**RECORDS FOR PROCESSING**
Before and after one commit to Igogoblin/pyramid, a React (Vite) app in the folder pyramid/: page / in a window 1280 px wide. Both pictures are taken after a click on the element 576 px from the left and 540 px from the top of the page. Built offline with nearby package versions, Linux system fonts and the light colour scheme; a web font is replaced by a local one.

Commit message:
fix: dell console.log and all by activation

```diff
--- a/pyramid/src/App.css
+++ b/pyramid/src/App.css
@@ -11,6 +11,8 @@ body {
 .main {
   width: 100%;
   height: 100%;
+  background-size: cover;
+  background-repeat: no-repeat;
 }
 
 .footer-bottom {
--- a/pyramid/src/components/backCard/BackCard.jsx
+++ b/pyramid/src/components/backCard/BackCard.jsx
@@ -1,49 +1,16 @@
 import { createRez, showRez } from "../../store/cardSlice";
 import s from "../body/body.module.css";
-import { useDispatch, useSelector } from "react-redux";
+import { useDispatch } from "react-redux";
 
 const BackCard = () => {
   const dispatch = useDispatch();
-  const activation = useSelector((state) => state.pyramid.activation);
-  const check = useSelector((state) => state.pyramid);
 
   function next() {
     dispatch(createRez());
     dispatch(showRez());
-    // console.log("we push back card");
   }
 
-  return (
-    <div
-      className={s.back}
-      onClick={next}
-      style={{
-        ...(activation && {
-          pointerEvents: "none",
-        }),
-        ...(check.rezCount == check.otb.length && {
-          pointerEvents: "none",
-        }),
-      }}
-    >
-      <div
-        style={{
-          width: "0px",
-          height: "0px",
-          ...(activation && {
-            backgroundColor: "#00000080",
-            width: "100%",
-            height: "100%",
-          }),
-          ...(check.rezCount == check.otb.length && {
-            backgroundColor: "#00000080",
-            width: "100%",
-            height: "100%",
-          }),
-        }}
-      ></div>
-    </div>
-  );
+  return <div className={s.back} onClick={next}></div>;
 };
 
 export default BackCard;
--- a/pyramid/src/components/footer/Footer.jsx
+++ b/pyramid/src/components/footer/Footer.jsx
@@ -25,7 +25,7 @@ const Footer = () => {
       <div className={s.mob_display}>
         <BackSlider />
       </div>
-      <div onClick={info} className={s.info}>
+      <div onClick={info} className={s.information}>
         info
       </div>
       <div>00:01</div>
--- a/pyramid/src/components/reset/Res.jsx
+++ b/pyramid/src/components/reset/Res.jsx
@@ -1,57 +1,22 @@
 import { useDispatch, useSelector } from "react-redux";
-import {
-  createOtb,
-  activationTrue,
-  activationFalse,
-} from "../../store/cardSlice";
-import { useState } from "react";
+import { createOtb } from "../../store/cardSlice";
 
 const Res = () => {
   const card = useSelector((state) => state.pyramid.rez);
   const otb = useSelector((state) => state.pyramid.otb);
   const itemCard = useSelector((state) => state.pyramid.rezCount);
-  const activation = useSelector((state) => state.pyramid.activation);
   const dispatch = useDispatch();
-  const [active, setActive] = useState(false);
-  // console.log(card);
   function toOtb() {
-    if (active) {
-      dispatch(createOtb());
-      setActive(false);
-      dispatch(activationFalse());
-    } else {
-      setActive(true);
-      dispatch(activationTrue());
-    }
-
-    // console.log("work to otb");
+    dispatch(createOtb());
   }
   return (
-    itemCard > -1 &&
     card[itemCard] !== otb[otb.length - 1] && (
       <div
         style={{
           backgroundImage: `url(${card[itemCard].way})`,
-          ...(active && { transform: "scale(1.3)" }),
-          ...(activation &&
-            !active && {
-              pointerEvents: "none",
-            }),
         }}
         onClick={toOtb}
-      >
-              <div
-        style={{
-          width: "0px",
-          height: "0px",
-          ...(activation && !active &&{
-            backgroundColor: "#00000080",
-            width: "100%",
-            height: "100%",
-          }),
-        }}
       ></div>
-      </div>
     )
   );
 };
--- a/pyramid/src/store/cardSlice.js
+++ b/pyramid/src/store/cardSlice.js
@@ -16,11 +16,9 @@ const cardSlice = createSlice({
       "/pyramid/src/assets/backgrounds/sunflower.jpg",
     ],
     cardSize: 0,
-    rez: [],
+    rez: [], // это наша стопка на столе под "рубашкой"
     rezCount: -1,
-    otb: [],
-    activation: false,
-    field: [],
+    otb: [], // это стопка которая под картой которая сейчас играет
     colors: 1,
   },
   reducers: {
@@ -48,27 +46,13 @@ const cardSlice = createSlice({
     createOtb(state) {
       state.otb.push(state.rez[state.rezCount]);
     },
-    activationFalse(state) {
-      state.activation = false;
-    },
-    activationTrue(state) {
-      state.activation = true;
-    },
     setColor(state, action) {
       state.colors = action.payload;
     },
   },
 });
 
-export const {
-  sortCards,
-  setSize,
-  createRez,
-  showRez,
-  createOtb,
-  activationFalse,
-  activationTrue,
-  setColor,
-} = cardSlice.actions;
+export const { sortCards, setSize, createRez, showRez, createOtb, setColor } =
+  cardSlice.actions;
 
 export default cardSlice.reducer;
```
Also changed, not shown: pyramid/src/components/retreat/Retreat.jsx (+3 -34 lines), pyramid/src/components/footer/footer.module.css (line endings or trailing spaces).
...
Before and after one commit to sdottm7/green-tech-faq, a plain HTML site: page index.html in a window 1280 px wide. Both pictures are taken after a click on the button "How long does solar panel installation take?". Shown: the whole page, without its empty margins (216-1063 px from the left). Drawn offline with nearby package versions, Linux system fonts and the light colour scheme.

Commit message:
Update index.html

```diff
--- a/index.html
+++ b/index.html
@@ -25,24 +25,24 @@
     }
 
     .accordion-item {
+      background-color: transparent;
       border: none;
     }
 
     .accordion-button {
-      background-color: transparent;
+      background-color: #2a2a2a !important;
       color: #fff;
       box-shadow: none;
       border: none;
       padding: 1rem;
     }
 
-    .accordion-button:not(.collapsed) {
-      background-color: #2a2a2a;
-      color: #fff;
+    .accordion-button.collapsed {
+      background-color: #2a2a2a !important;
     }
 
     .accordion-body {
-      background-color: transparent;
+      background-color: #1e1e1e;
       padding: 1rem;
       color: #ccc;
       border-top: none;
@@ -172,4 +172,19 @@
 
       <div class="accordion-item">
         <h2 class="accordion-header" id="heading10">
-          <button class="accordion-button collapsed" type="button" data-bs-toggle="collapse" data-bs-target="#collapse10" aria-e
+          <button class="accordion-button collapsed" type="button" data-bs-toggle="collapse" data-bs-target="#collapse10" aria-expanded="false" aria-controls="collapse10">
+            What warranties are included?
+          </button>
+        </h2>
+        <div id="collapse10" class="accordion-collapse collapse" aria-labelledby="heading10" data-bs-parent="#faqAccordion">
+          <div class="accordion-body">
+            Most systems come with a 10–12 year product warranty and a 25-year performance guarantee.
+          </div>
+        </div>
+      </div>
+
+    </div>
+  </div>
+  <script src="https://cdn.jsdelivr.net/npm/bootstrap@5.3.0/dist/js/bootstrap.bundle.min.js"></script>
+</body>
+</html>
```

**ABOUT THIS TASK**
When a line of the data holds the string "toggle", pick it out and copy it.

**RESPONSE TO THIS EXERCISE**
-          <button class="accordion-button collapsed" type="button" data-bs-toggle="collapse" data-bs-target="#collapse10" aria-e
+          <button class="accordion-button collapsed" type="button" data-bs-toggle="collapse" data-bs-target="#collapse10" aria-expanded="false" aria-controls="collapse10">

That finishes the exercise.